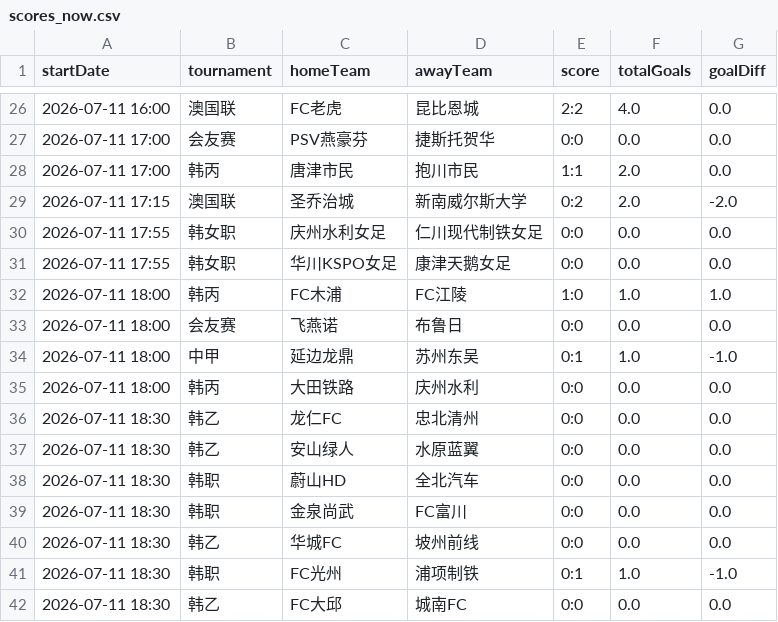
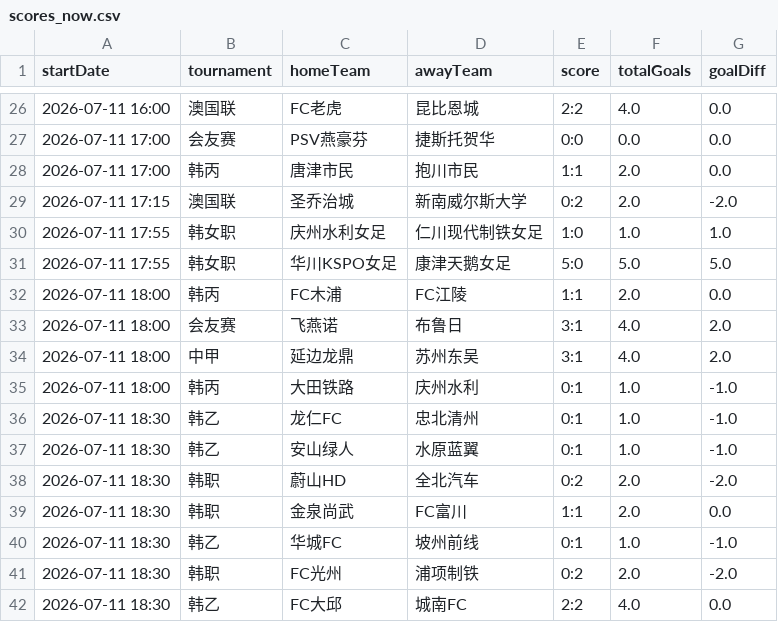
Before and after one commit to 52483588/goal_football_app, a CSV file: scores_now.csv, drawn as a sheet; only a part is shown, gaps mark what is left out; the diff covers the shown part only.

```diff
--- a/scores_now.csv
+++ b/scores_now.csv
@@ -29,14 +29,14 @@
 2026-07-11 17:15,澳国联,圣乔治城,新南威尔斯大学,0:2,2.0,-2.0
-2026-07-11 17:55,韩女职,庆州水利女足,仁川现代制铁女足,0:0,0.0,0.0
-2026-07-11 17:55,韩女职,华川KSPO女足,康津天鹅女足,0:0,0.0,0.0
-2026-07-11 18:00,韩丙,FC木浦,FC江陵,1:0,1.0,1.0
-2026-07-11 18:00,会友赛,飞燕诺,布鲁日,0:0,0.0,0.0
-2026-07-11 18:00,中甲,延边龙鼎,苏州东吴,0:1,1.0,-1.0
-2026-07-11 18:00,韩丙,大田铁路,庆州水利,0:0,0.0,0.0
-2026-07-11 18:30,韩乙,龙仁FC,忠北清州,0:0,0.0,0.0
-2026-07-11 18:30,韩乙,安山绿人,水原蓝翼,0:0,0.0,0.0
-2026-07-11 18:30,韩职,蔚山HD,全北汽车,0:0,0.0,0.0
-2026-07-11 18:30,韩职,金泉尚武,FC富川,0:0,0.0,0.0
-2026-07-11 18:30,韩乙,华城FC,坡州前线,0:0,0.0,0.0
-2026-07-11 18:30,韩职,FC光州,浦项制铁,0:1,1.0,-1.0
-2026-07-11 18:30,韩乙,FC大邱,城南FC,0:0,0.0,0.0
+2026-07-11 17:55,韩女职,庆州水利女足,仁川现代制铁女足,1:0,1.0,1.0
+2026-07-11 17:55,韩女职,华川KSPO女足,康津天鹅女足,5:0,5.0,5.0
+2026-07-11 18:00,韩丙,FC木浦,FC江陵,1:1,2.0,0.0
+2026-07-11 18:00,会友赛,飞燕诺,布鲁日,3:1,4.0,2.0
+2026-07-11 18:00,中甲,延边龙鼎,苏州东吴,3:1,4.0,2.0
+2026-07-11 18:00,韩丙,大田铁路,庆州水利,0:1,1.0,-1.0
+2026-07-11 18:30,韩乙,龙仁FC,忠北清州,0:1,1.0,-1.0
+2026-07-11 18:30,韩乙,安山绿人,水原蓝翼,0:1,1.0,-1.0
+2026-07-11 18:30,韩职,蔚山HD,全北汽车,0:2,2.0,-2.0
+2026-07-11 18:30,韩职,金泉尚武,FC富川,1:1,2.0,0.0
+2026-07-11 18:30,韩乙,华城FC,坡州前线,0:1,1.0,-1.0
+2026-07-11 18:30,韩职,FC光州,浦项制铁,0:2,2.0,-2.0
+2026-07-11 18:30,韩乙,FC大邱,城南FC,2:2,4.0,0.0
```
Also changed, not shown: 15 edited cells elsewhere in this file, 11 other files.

================

Leaving out the pictures, print every record exactly as written.

- Answer section
Before and after one commit to 52483588/goal_football_app, a CSV file: scores_now.csv, drawn as a sheet; only a part is shown, gaps mark what is left out; the diff covers the shown part only.

```diff
--- a/scores_now.csv
+++ b/scores_now.csv
@@ -29,14 +29,14 @@
 2026-07-11 17:15,澳国联,圣乔治城,新南威尔斯大学,0:2,2.0,-2.0
-2026-07-11 17:55,韩女职,庆州水利女足,仁川现代制铁女足,0:0,0.0,0.0
-2026-07-11 17:55,韩女职,华川KSPO女足,康津天鹅女足,0:0,0.0,0.0
-2026-07-11 18:00,韩丙,FC木浦,FC江陵,1:0,1.0,1.0
-2026-07-11 18:00,会友赛,飞燕诺,布鲁日,0:0,0.0,0.0
-2026-07-11 18:00,中甲,延边龙鼎,苏州东吴,0:1,1.0,-1.0
-2026-07-11 18:00,韩丙,大田铁路,庆州水利,0:0,0.0,0.0
-2026-07-11 18:30,韩乙,龙仁FC,忠北清州,0:0,0.0,0.0
-2026-07-11 18:30,韩乙,安山绿人,水原蓝翼,0:0,0.0,0.0
-2026-07-11 18:30,韩职,蔚山HD,全北汽车,0:0,0.0,0.0
-2026-07-11 18:30,韩职,金泉尚武,FC富川,0:0,0.0,0.0
-2026-07-11 18:30,韩乙,华城FC,坡州前线,0:0,0.0,0.0
-2026-07-11 18:30,韩职,FC光州,浦项制铁,0:1,1.0,-1.0
-2026-07-11 18:30,韩乙,FC大邱,城南FC,0:0,0.0,0.0
+2026-07-11 17:55,韩女职,庆州水利女足,仁川现代制铁女足,1:0,1.0,1.0
+2026-07-11 17:55,韩女职,华川KSPO女足,康津天鹅女足,5:0,5.0,5.0
+2026-07-11 18:00,韩丙,FC木浦,FC江陵,1:1,2.0,0.0
+2026-07-11 18:00,会友赛,飞燕诺,布鲁日,3:1,4.0,2.0
+2026-07-11 18:00,中甲,延边龙鼎,苏州东吴,3:1,4.0,2.0
+2026-07-11 18:00,韩丙,大田铁路,庆州水利,0:1,1.0,-1.0
+2026-07-11 18:30,韩乙,龙仁FC,忠北清州,0:1,1.0,-1.0
+2026-07-11 18:30,韩乙,安山绿人,水原蓝翼,0:1,1.0,-1.0
+2026-07-11 18:30,韩职,蔚山HD,全北汽车,0:2,2.0,-2.0
+2026-07-11 18:30,韩职,金泉尚武,FC富川,1:1,2.0,0.0
+2026-07-11 18:30,韩乙,华城FC,坡州前线,0:1,1.0,-1.0
+2026-07-11 18:30,韩职,FC光州,浦项制铁,0:2,2.0,-2.0
+2026-07-11 18:30,韩乙,FC大邱,城南FC,2:2,4.0,0.0
```
Also changed, not shown: 15 edited cells elsewhere in this file, 11 other files.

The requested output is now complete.